Black South African activists Jamie Mithi and Khanyisa Pinini discussed their views on labeling Israel an apartheid state in an event hosted by Gauchos United for Israel on Tuesday in the Isla Vista Theater.
Mithi, originally from Zimbabwe, is an author and law student at University of the Witwatersrand Johannesburg. He is an avid debater, ranked fourth globally and first in Africa in the World Universities Public Speaking Championship. Pinini, originally from Johannesburg, has been heavily involved with student leadership at University of Cape Town (UCT) and is a member of the United Nations Association of South Africa: UCT Chapter and has participated two times in national Model United Nations conferences.
Mithi and Pinini both shared their personal experiences with apartheid in South Africa and how their own narratives informed their definitions of the term “apartheid.” Both said they used to support the Boycott, Divestment and Sanction movement, but withdrew their support after visiting Israel. The two speakers said they have felt a loss of Black South African apartheid narrative due to the use of the term to label Israel when referring to conflict with Palestine.
Mithi first proposed that a major difference between an apartheid state and the status of Israel is historical context. In the context of debate, he presented the claim that Israel is a colonial-settler state, then refuted this idea by stating there cannot be a colonial-settler state if said settlers already existed within an area.
“It is a non sequitur for us to claim that people who have always had a presence in a particular area, are colonizers of the area if they’ve always been there,” Mithi said.
The second level of Mithi’s argument focused on the legislative structure of apartheid versus that of the state of Israel. He said apartheid law’s “four levels of existence,” which are based upon racial discrimination, are “just not the way it is” in Israel’s legal system.
“In Israel, all Israeli citizens have the same rights,” Mithi said.
This difference in citizen rights is what he argues sets apartheid and the Israeli state apart.
His third level of debate focused on the context of the area.
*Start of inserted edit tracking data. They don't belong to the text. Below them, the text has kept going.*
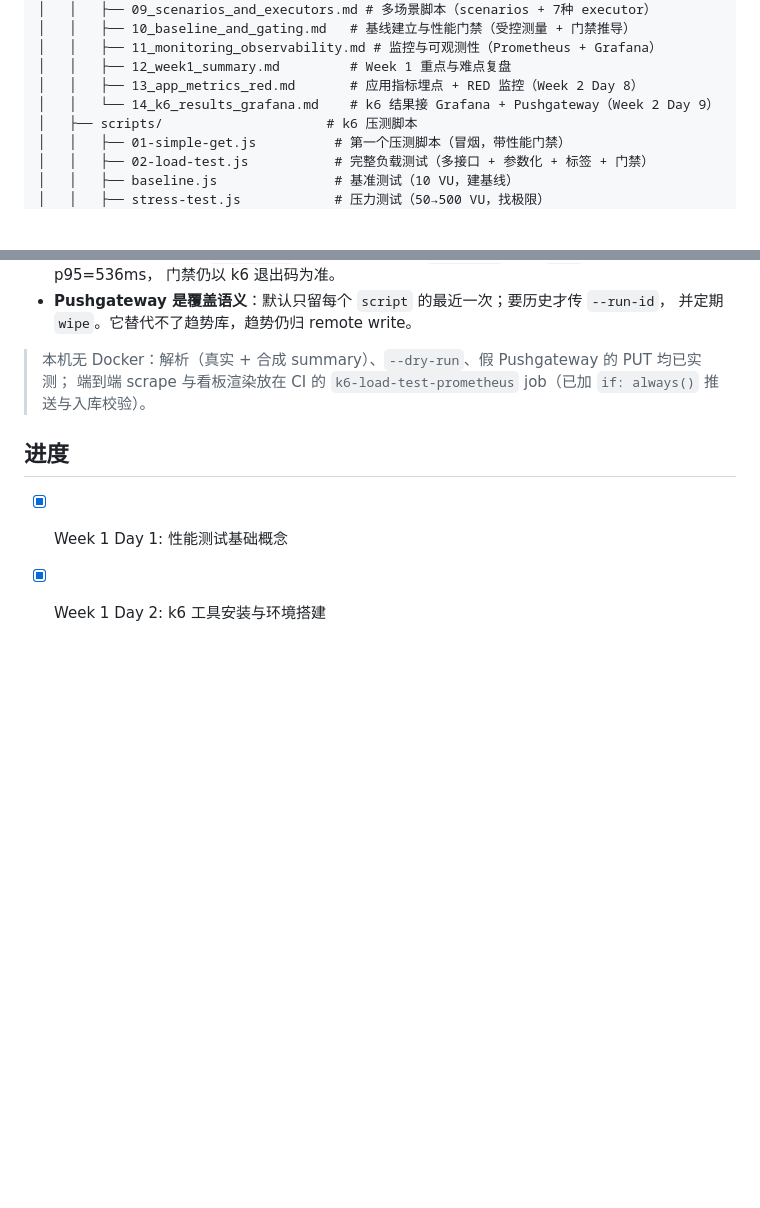
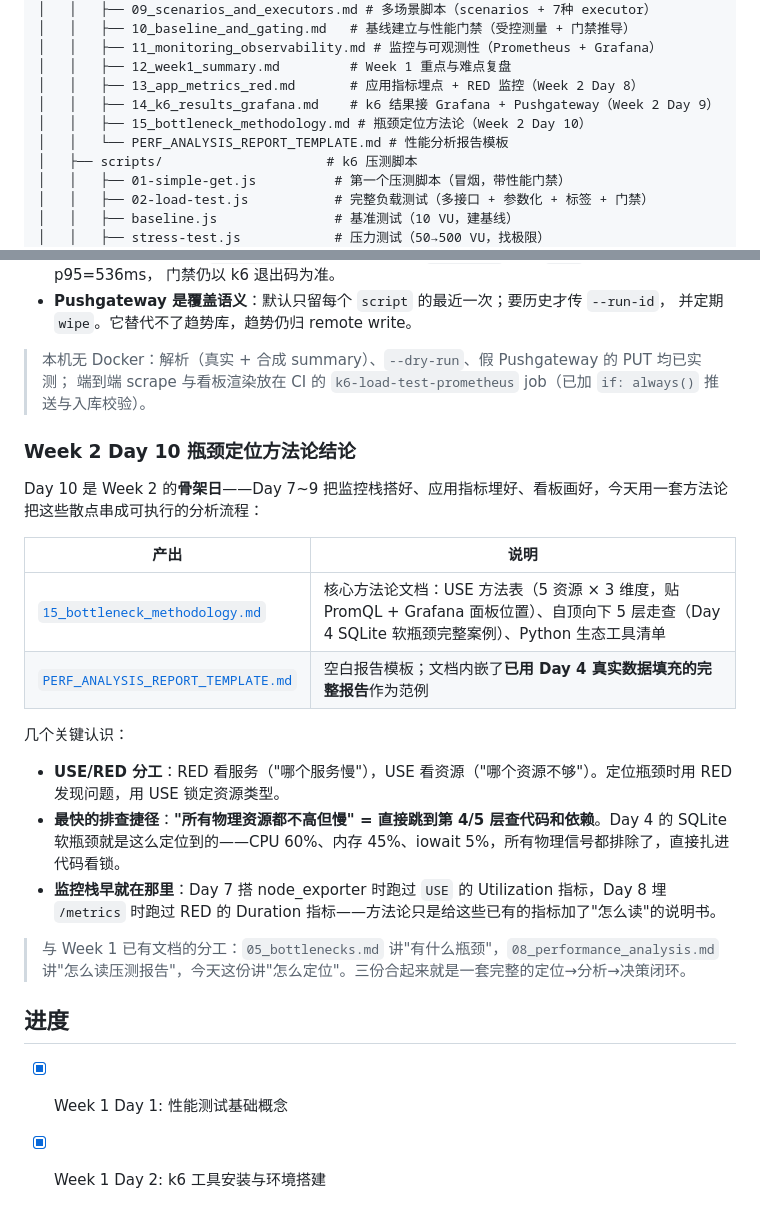
Before and after one commit to caixinshu/perf-load-test-platform, a Markdown page: README.md, 2 parts joined by grey strips. Rendered like a GitHub page; blank space fills up the shorter version.

Commit message:
项目二 Week2 Day10: 瓶颈定位方法论（USE+RED+自顶向下5层走查+Day4真实案例）

```diff
--- a/README.md
+++ b/README.md
@@ -125,7 +125,9 @@ perf-load-test-platform/
 │   │   ├── 11_monitoring_observability.md # 监控与可观测性（Prometheus + Grafana）
 │   │   ├── 12_week1_summary.md         # Week 1 重点与难点复盘
 │   │   ├── 13_app_metrics_red.md       # 应用指标埋点 + RED 监控（Week 2 Day 8）
-│   │   └── 14_k6_results_grafana.md    # k6 结果接 Grafana + Pushgateway（Week 2 Day 9）
+│   │   ├── 14_k6_results_grafana.md    # k6 结果接 Grafana + Pushgateway（Week 2 Day 9）
+│   │   ├── 15_bottleneck_methodology.md # 瓶颈定位方法论（Week 2 Day 10）
+│   │   └── PERF_ANALYSIS_REPORT_TEMPLATE.md # 性能分析报告模板
 │   ├── scripts/                     # k6 压测脚本
 │   │   ├── 01-simple-get.js          # 第一个压测脚本（冒烟，带性能门禁）
 │   │   ├── 02-load-test.js           # 完整负载测试（多接口 + 参数化 + 标签 + 门禁）
@@ -310,6 +312,23 @@ Day 7 解决「压测**过程中**看得见」，Day 9 解决「压测**结束
 > 本机无 Docker：解析（真实 + 合成 summary）、`--dry-run`、假 Pushgateway 的 PUT 均已实测；
 > 端到端 scrape 与看板渲染放在 CI 的 `k6-load-test-prometheus` job（已加 `if: always()` 推送与入库校验）。
 
+### Week 2 Day 10 瓶颈定位方法论结论
+
+Day 10 是 Week 2 的**骨架日**——Day 7~9 把监控栈搭好、应用指标埋好、看板画好，今天用一套方法论把这些散点串成可执行的分析流程：
+
+| 产出 | 说明 |
+|------|------|
+| [`15_bottleneck_methodology.md`](perf/docs/15_bottleneck_methodology.md) | 核心方法论文档：USE 方法表（5 资源 × 3 维度，贴 PromQL + Grafana 面板位置）、自顶向下 5 层走查（Day 4 SQLite 软瓶颈完整案例）、Python 生态工具清单 |
+| [`PERF_ANALYSIS_REPORT_TEMPLATE.md`](perf/docs/PERF_ANALYSIS_REPORT_TEMPLATE.md) | 空白报告模板；文档内嵌了**已用 Day 4 真实数据填充的完整报告**作为范例 |
+
+几个关键认识：
+
+- **USE/RED 分工**：RED 看服务（"哪个服务慢"），USE 看资源（"哪个资源不够"）。定位瓶颈时用 RED 发现问题，用 USE 锁定资源类型。
+- **最快的排查捷径**：**"所有物理资源都不高但慢" = 直接跳到第 4/5 层查代码和依赖**。Day 4 的 SQLite 软瓶颈就是这么定位到的——CPU 60%、内存 45%、iowait 5%，所有物理信号都排除了，直接扎进代码看锁。
+- **监控栈早就在那里**：Day 7 搭 node_exporter 时跑过 `USE` 的 Utilization 指标，Day 8 埋 `/metrics` 时跑过 RED 的 Duration 指标——方法论只是给这些已有的指标加了"怎么读"的说明书。
+
+> 与 Week 1 已有文档的分工：`05_bottlenecks.md` 讲"有什么瓶颈"，`08_performance_analysis.md` 讲"怎么读压测报告"，今天这份讲"怎么定位"。三份合起来就是一套完整的定位→分析→决策闭环。
+
 ## 进度
 
 - [x] Week 1 Day 1: 性能测试基础概念
```
Also changed, not shown: other parts of README.md (+1 -1 lines), perf/docs/15_bottleneck_methodology.md (added, +286 -0 lines), perf/docs/PERF_ANALYSIS_REPORT_TEMPLATE.md (added, +78 -0 lines).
He said conflicts in the surrounding areas of Israel are what “led to the conflicts in the West Bank.” This war-zone environment is another factor, according to Mithi, that sets true apartheid apart from the Israel-Palestine conflict.
“It would be complete false argumentation and academically insincere to say that’s apartheid,” Mithi said. “The reality is, what I’m talking about, the scenario of ‘peaceful neighbor,’ where I’m talking about a scenario where the neighbors aren’t seeing eye to eye, right?”
In his closing statement, Mithi said when discussing Israel-Palestine conflict, neither side should vilify the other.
“There is a problem in Israel [and] Palestine, and largely in the Middle East. And I don’t think that the tactic of demonizing the other side leads to the relevant solution,” Mithi said.
Michelle May, a second-year biology major, said she was impressed by Mithi and Pinini’s expertise.
“I didn’t come here expecting anything, I found it really interesting to hear [about the conflict] from a South African point of view, coming from a family that has experienced apartheid,” May said. “And they’re obviously really educated about both topics.”
Event organizer Kayla Shenassa, a second-year classics major, said the event exceeded her expectations.
“It was really great to see the number of people that came out to an event like this. It felt like people actually cared about the issue that was being discussed,” Shenassa said. “When I started planning this event, my goal was to reach at least one person and make one person think, and I definitely think I got more than one person thinking yesterday.”
A version of this story appeared on p. 6 of the Thursday, Feb. 11, 2016 edition of the Daily Nexus.